Staff use the FORT (Fife Online Referral Tracking) system to securely refer customer details on to support services. They follow strict policies for data protection and confidentiality to ensure that information is handled properly.


Are there ‘branches’ like a bank?

Four shops will open during August 2017 – one on the High Street, Kirkcaldy, one in Chapel Street Dunfermline, one in Falkirk and one in Bathgate.

Opening hours will be 10am – 4pm Monday to Friday, and 9am – 12noon on Saturday.

These shops have desks for support agencies and partners so customers can chat and receive advice.

Customers can also apply online and over the phone. The phone line is open from 8.30am – 5pm Monday to Friday.

‘Pop-up’ branches in other areas of Fife will also be put in place depending on need. The ‘pop-ups’ will give more information on Conduit Scotland and local support and, depending on location, will be able to handle loan applications.


What does it mean for credit unions?

Credit unions remain very important services in Fife, West Lothian and Falkirk. They provide accessible savings, low cost loans and help to educate members to manage their money more effectively.

They are also important to the local economy because they recycle income to benefit the wider community.

This new service is for people who are not currently eligible to apply for a loan through their local credit union.

The customer support provided by Conduit Scotland – in addition to the advice already available through our local support agencies – includes ways to build financial resilience: day to day budgeting, building savings and being able to cope with unexpected costs.

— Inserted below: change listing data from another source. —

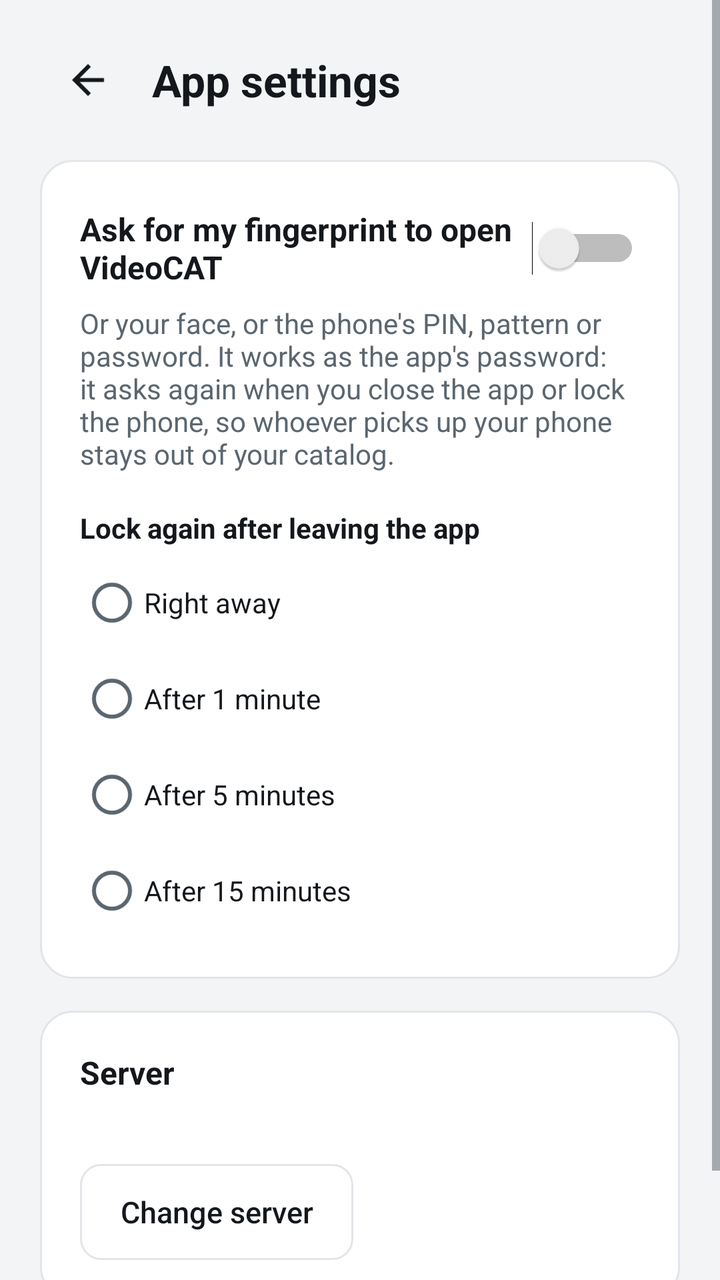
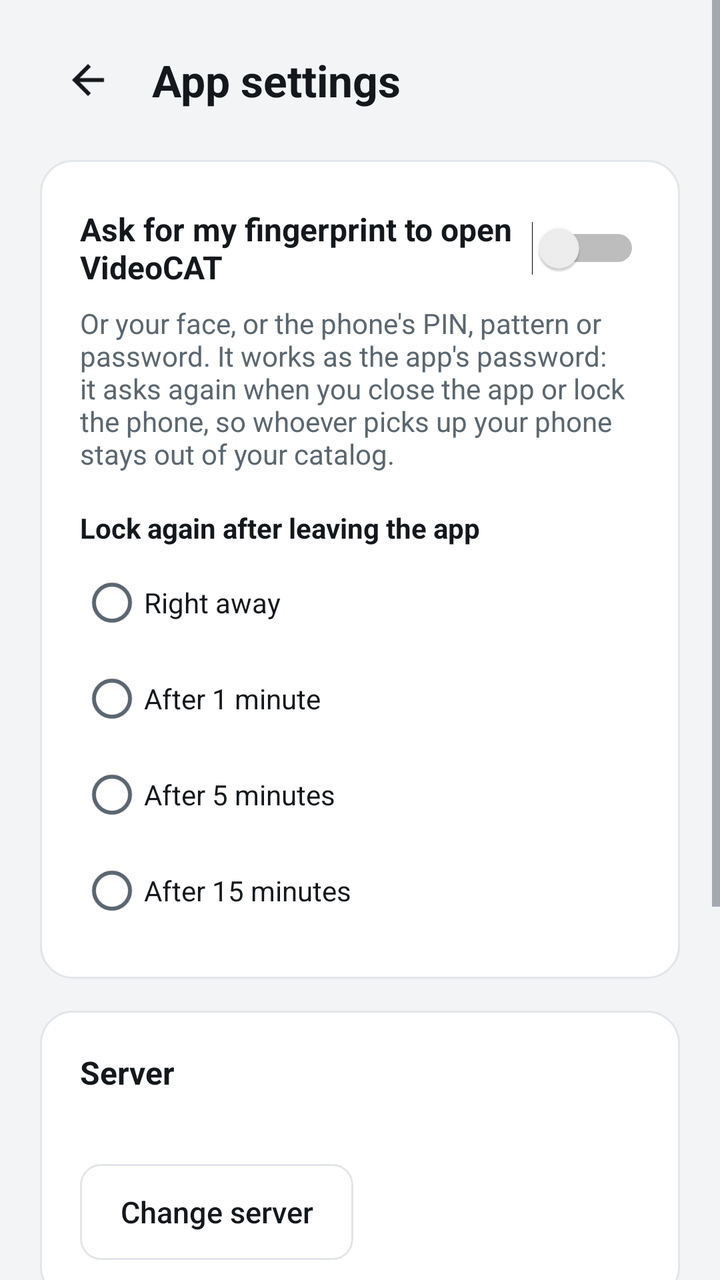

Screens rendered from an Android XML layout before and after an edit, with the pre-edit source and the edit as a unified diff.
<!-- AndroidManifest.xml: application theme Theme.VideoCAT -->
<!-- res/layout/activity_settings.xml -->
<?xml version="1.0" encoding="utf-8"?>
<ScrollView xmlns:android="http://schemas.android.com/apk/res/android"
    xmlns:tools="http://schemas.android.com/tools"
    android:id="@+id/settings_root"
    android:layout_width="match_parent"
    android:layout_height="match_parent"
    android:fillViewport="true">

    <LinearLayout
        android:layout_width="match_parent"
        android:layout_height="wrap_content"
        android:orientation="vertical"
        android:paddingHorizontal="@dimen/connect_gutter"
        android:paddingVertical="16dp">

        <LinearLayout
            android:layout_width="match_parent"
            android:layout_height="wrap_content"
            android:gravity="center_vertical"
            android:orientation="horizontal">

            <ImageButton
                android:id="@+id/settings_back"
                android:layout_width="48dp"
                android:layout_height="48dp"
                android:background="?android:attr/selectableItemBackgroundBorderless"
                android:contentDescription="@string/settings_back"
                android:src="@drawable/ic_back" />

            <TextView
                android:layout_width="wrap_content"
                android:layout_height="wrap_content"
                android:layout_marginStart="8dp"
                android:text="@string/settings_title"
                android:textColor="@color/text"
                android:textSize="22sp"
                android:textStyle="bold" />
        </LinearLayout>

        <LinearLayout
            android:layout_width="match_parent"
            android:layout_height="wrap_content"
            android:layout_marginTop="16dp"
            android:background="@drawable/card"
            android:orientation="vertical"
            android:padding="20dp">

            
            <Switch
                android:id="@+id/settings_lock"
                tools:ignore="UseSwitchCompatOrMaterialXml"
                android:layout_width="match_parent"
                android:layout_height="wrap_content"
                android:minHeight="48dp"
                android:text="@string/settings_lock"
                android:textColor="@color/text"
                android:textSize="16sp"
                android:textStyle="bold" />

            <TextView
                android:id="@+id/settings_lock_detail"
                android:layout_width="match_parent"
                android:layout_height="wrap_content"
                android:layout_marginTop="4dp"
                android:text="@string/settings_lock_detail"
                android:textColor="@color/muted"
                android:textSize="14sp" />

            <TextView
                android:id="@+id/settings_lock_unavailable"
                android:layout_width="match_parent"
                android:layout_height="wrap_content"
                android:layout_marginTop="8dp"
                android:text="@string/settings_lock_unavailable"
                android:textColor="@color/warning"
                android:textSize="14sp"
                android:visibility="gone" />

            <TextView
                android:id="@+id/settings_delay_label"
                android:layout_width="wrap_content"
                android:layout_height="wrap_content"
                android:layout_marginTop="18dp"
                android:text="@string/settings_delay"
                android:textColor="@color/text"
                android:textSize="14sp"
                android:textStyle="bold" />

            <RadioGroup
                android:id="@+id/settings_delay"
                android:layout_width="match_parent"
                android:layout_height="wrap_content"
                android:layout_marginTop="4dp">

                <RadioButton
                    android:id="@+id/settings_delay_0"
                    android:layout_width="match_parent"
                    android:layout_height="wrap_content"
                    android:minHeight="48dp"
                    android:text="@string/settings_delay_now"
                    android:textColor="@color/text" />

                <RadioButton
                    android:id="@+id/settings_delay_60"
                    android:layout_width="match_parent"
                    android:layout_height="wrap_content"
                    android:minHeight="48dp"
                    android:text="@string/settings_delay_1"
                    android:textColor="@color/text" />

                <RadioButton
                    android:id="@+id/settings_delay_300"
                    android:layout_width="match_parent"
                    android:layout_height="wrap_content"
                    android:minHeight="48dp"
                    android:text="@string/settings_delay_5"
                    android:textColor="@color/text" />

                <RadioButton
                    android:id="@+id/settings_delay_900"
                    android:layout_width="match_parent"
                    android:layout_height="wrap_content"
                    android:minHeight="48dp"
                    android:text="@string/settings_delay_15"
                    android:textColor="@color/text" />
            </RadioGroup>
        </LinearLayout>

        <LinearLayout
            android:layout_width="match_parent"
            android:layout_height="wrap_content"
            android:layout_marginTop="16dp"
            android:background="@drawable/card"
            android:orientation="vertical"
            android:padding="20dp">

            <TextView
                android:layout_width="wrap_content"
                android:layout_height="wrap_content"
                android:text="@string/settings_server"
                android:textColor="@color/text"
                android:textSize="16sp"
                android:textStyle="bold" />

            <TextView
                android:id="@+id/settings_server_address"
                android:layout_width="match_parent"
                android:layout_height="wrap_content"
                android:layout_marginTop="4dp"
                android:textColor="@color/muted"
                android:textIsSelectable="true"
                android:textSize="14sp" />

            <Button
                android:id="@+id/settings_change_server"
                android:layout_width="wrap_content"
                android:layout_height="48dp"
                android:layout_marginTop="12dp"
                android:background="@drawable/button_outline"
                android:paddingHorizontal="20dp"
                android:stateListAnimator="@null"
                android:text="@string/error_change_server"
                android:textAllCaps="false"
                android:textColor="@color/text"
                android:textSize="15sp" />
        </LinearLayout>

        <TextView
            android:id="@+id/settings_version"
            android:layout_width="match_parent"
            android:layout_height="wrap_content"
            android:layout_marginTop="16dp"
            android:gravity="center_horizontal"
            android:textColor="@color/muted"
            android:textSize="13sp" />
    </LinearLayout>
</ScrollView>
<!-- resources referenced by this layout -->
<resources>
  <color name="muted">#5B6670</color>
  <color name="text">#14181C</color>
  <color name="warning">#9A5B00</color>
  <dimen name="connect_gutter">20dp</dimen>
  <!-- drawable button_outline (drawable) -->
  <?xml version="1.0" encoding="utf-8"?>
  <ripple xmlns:android="http://schemas.android.com/apk/res/android" android:color="#22FC6121">
      <item>
          <shape>
              <solid android:color="@color/surface" />
              <stroke android:width="1dp" android:color="@color/border" />
              <corners android:radius="10dp" />
          </shape>
      </item>
  </ripple>
  <!-- drawable card (drawable) -->
  <?xml version="1.0" encoding="utf-8"?>
  <shape xmlns:android="http://schemas.android.com/apk/res/android">
      <solid android:color="@color/surface" />
      <stroke android:width="1dp" android:color="@color/border" />
      <corners android:radius="16dp" />
  </shape>
  <!-- drawable ic_back (drawable) -->
  <vector xmlns:android="http://schemas.android.com/apk/res/android" android:width="24dp" android:height="24dp" android:viewportWidth="24" android:viewportHeight="24" android:autoMirrored="true">
      <path android:fillColor="@color/text" android:pathData="M20,11H7.83l5.59,-5.59L12,4l-8,8 8,8 1.41,-1.41L7.83,13H20v-2z" />
  </vector>
  <string name="error_change_server">Change server</string>
  <string name="settings_back">Back</string>
  <string name="settings_delay">Lock again after leaving the app</string>
  <string name="settings_delay_1">After 1 minute</string>
  <string name="settings_delay_15">After 15 minutes</string>
  <string name="settings_delay_5">After 5 minutes</string>
  <string name="settings_delay_now">Right away</string>
  <string name="settings_lock">Ask for my fingerprint to open VideoCAT</string>
  <string name="settings_lock_detail">Or your face, or the phone\'s PIN, pattern or password. It works as the app\'s password: it asks again when you close the app or lock the phone, so whoever picks up your phone stays out of your catalog.</string>
  <string name="settings_lock_unavailable">Set up a screen lock on the phone (Settings › Security) to use this.</string>
  <string name="settings_server">Server</string>
  <string name="settings_title">App settings</string>
  <style name="Theme.VideoCAT" parent="android:Theme.Material.Light.NoActionBar">
          <item name="android:colorAccent">@color/accent</item>
          <item name="android:colorPrimary">@color/accent</item>
          <item name="android:colorControlActivated">@color/accent</item>
          <item name="android:windowBackground">@color/background</item>
          <item name="android:textColorPrimary">@color/text</item>
          <item name="android:textColorSecondary">@color/muted</item>
      </style>
  <color name="surface">#FFFFFF</color>
  <color name="border">#E2E5E9</color>
  <color name="accent">#FC6121</color>
  <color name="background">#F3F4F6</color>
</resources>

<!-- the commit's change to res/layout/activity_settings.xml (unified diff, before → after) -->
@@ -154,7 +154,8 @@
             <Button
                 android:id="@+id/settings_change_server"
                 android:layout_width="wrap_content"
-                android:layout_height="48dp"
+                android:layout_height="wrap_content"
+                android:minHeight="48dp"
                 android:layout_marginTop="12dp"
                 android:background="@drawable/button_outline"
                 android:paddingHorizontal="20dp"
@@ -165,6 +166,65 @@
                 android:textSize="15sp" />
         </LinearLayout>
 
+        
+        <LinearLayout
+            android:id="@+id/settings_updates"
+            android:layout_width="match_parent"
+            android:layout_height="wrap_content"
+            android:layout_marginTop="16dp"
+            android:background="@drawable/card"
+            android:orientation="vertical"
+            android:padding="20dp">
+
+            <TextView
+                android:layout_width="wrap_content"
+                android:layout_height="wrap_content"
+                android:text="@string/settings_updates"
+                android:textColor="@color/text"
+                android:textSize="16sp"
+                android:textStyle="bold" />
+
+            <TextView
+                android:id="@+id/settings_update_status"
+                android:layout_width="match_parent"
+                android:layout_height="wrap_content"
+                android:layout_marginTop="4dp"
+                android:textColor="@color/text"
+                android:textSize="14sp" />
+
+            <ProgressBar
+                android:id="@+id/settings_update_progress"
+                style="@android:style/Widget.Material.ProgressBar.Horizontal"
+                android:layout_width="match_parent"
+                android:layout_height="wrap_content"
+                android:layout_marginTop="10dp"
+                android:max="100"
+                android:progressTint="@color/accent"
+                android:visibility="gone" />
+
+            <Button
+                android:id="@+id/settings_update_action"
+                android:layout_width="wrap_content"
+                android:layout_height="wrap_content"
+                android:minHeight="48dp"
+                android:layout_marginTop="12dp"
+                android:background="@drawable/button_outline"
+                android:paddingHorizontal="20dp"
+                android:stateListAnimator="@null"
+                android:text="@string/settings_update_check"
+                android:textAllCaps="false"
+                android:textColor="@color/text"
+                android:textSize="15sp" />
+
+            <TextView
+                android:layout_width="match_parent"
+                android:layout_height="wrap_content"
+                android:layout_marginTop="10dp"
+                android:text="@string/settings_update_detail"
+                android:textColor="@color/muted"
+                android:textSize="13sp" />
+        </LinearLayout>
+
         <TextView
             android:id="@+id/settings_version"
             android:layout_width="match_parent"
<!-- resource entries referenced after the edit -->
@@ -38,6 +38,9 @@
   <string name="settings_lock_unavailable">Set up a screen lock on the phone (Settings › Security) to use this.</string>
   <string name="settings_server">Server</string>
   <string name="settings_title">App settings</string>
+  <string name="settings_update_check">Check for updates</string>
+  <string name="settings_update_detail">From VideoCAT\'s releases on GitHub. Nothing installs until you confirm it.</string>
+  <string name="settings_updates">Updates</string>
   <style name="Theme.VideoCAT" parent="android:Theme.Material.Light.NoActionBar">
           <item name="android:colorAccent">@color/accent</item>
           <item name="android:colorPrimary">@color/accent</item>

A local credit union forms a very important ‘next step’ for people working to manage their finances so Conduit Scotland will refer people to their local credit union where appropriate.


Who holds the money?

Conduit Scotland holds the cash for the loans. Fife, Falkirk and West Lothian councils have contributed to the service. We also have staff who are based in Scotland’s Improvement Service to help promote the service and measure its impact on residents over its first year of operation.


How affordable is it? 

This loan illustration shows the difference in terms, and loan interest, between a loan through this service compared to other lenders.


How do customers apply for a loan?

Customers are able to apply online, by phone, or in person – and will be offered advice at this point.

Loan amounts can range from £50 to £1000. A repayment period of 6-9 months is normally offered.

The application asks for personal details, income and expenditure.

Once assessed, customers will receive their decision by email, telephone or text.

If approved in principle, customers will have to electronically sign loan documents, and may have to send some additional evidence to support the application.

Once this has been assessed, when a loan is offered an email will be sent to the customer.

Funds are transferred in to a bank account, which usually takes up to three working days depending on the bank.


Conduit Scotland does not issue loans to:

  • Those under 18 years of age
  • To anyone who’s bank account does not accept direct debits
  • To anyone who is currently bankrupt or subject to a Protected Trust Deed or debt arrangement scheme

Conduit Scotland will refer customers in financial crisis to the appropriate service.

For more details on the services available, email